Casey was with two other people as they made their way up to a thermal pool and geyser at Norris Geyser Basin. She and one other person got off the boardwalk and were walking on thermal ground. Multiple other people were concerned and took photos and videos of the three. Norris Geyser Basin is an area well marked with signs and warnings to stay on the boardwalk.
“Boardwalks in geyser basins protect visitors and delicate thermal formations,” said Yellowstone National Park Public Affairs Officer Morgan Warthin. “The ground is fragile and thin and scalding water just below the surface can cause severe or fatal burns. More than 20 people have died from burns suffered after they entered or fell into Yellowstone’s hot springs.”

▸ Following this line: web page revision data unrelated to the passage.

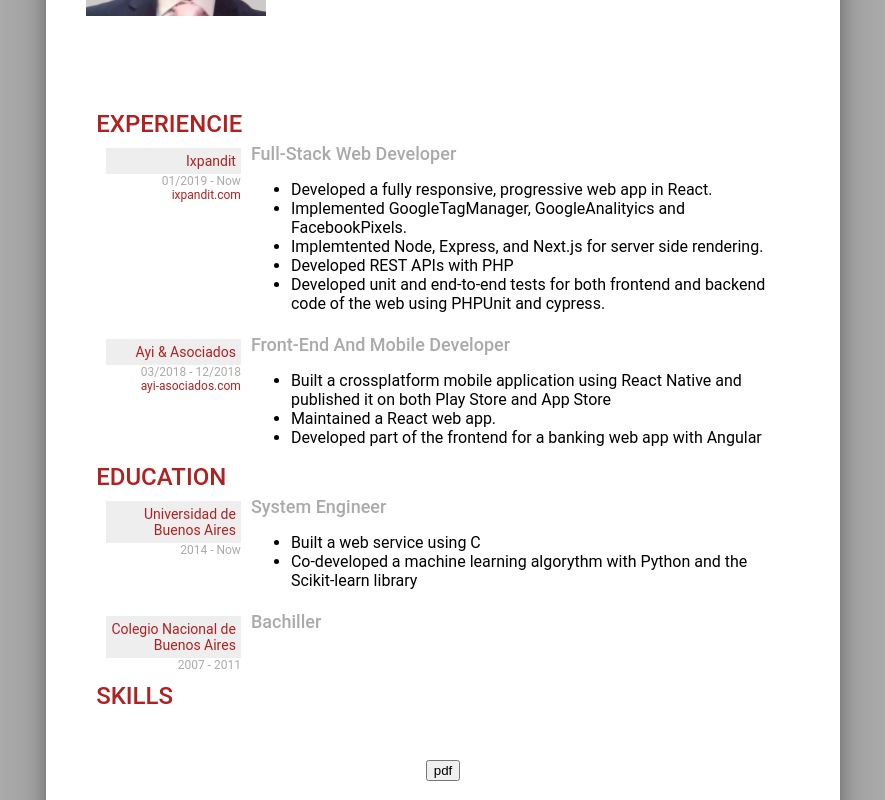
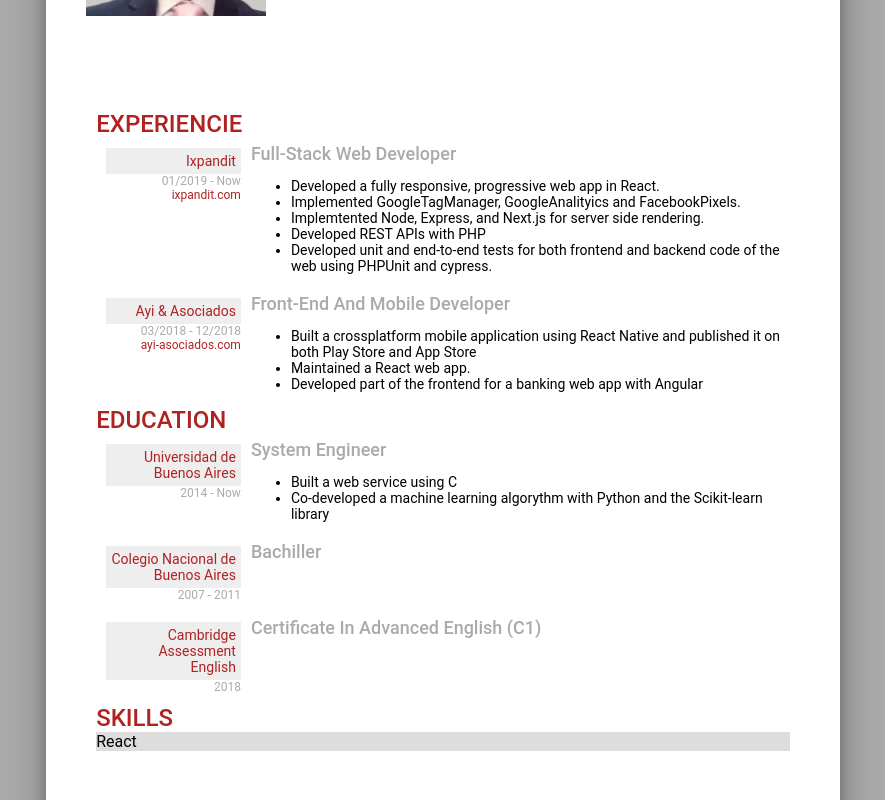
Before and after one commit to FrancoChoque/Curriculum-Vitae, a React (Create React App) app: page /cv in a window 1280 px wide. Shown: the part 300-1100 px from the top of the page, without its empty margins (197-1082 px from the left). Built offline with nearby package versions, Linux system fonts and the light colour scheme.

Commit message:
add style

```diff
--- a/src/components/CV/CV.jsx
+++ b/src/components/CV/CV.jsx
@@ -12,6 +12,7 @@ import styles from './CV.module.css';
 import myself from '../../assets/me.png';
 import TimelineSide from './TimelineSide/TimelineSide';
 import TimelineBody from './TimelineBody/TimelineBody';
+import Chip from '../UI/Chip/Chip';
 
 const printDocument = () => {
   const input = document.getElementById('FrancoChoque');
@@ -146,8 +147,16 @@ const CV = () => (
             />
             <TimelineBody position="Bachiller" />
           </div>
+          <div className={styles.Timeline}>
+            <TimelineSide
+              name="Cambridge Assessment English"
+              date="2018"
+            />
+            <TimelineBody position="Certificate in Advanced English (C1)" />
+          </div>
         </div>
         <h2>Skills</h2>
+        <Chip text="React" />
       </div>
       <button type="button" onClick={printDocument}>
         pdf
--- a/src/components/CV/TimelineBody/TimelineBody.module.css
+++ b/src/components/CV/TimelineBody/TimelineBody.module.css
@@ -1,3 +1,4 @@
 .TimelineBody {
     flex: 4;
+    font-size: 14px;
 }
--- /dev/null
+++ b/src/components/UI/Chip/Chip.jsx
@@ -0,0 +1,22 @@
+import React from 'react';
+import PropTypes from 'prop-types';
+import styles from './Chip.module.css';
+
+const Chip = (props) => {
+  const { text } = props;
+  return (
+    <div className={styles.Chip}>
+      {text}
+    </div>
+  );
+};
+
+Chip.propTypes = {
+  text: PropTypes.string,
+};
+
+Chip.defaultProps = {
+  text: '',
+};
+
+export default Chip;
--- /dev/null
+++ b/src/components/UI/Chip/Chip.module.css
@@ -0,0 +1,9 @@
+.Chip {
+    background-color: #dddddd;
+    color: black;
+}
+
+.Chip:hover {
+    background-color: var(--colors-primary);
+    color: #ffffff;
+}
```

“For those who lack a natural ability to appreciate the dangerousness of crusty and unstable ground, boiling water, and scalding mud, the National Park Service does a darn good job of warning them to stay on the boardwalk and trail in thermal areas,” said Acting United States Attorney Bob Murray. “Yet there will always be those like Ms. Casey who don’t get it. Although a criminal prosecution and jailtime may seem harsh, it’s better than spending time in a hospital’s burn unit.”
This case was handled by Yellowstone National Park law enforcement officers and prosecuted by Assistant United States Attorney Stephanie Hambrick.
For questions relating to Yellowstone National Park, please contact the Public Affairs Office at 307-344-2015 or firstname.lastname@example.org.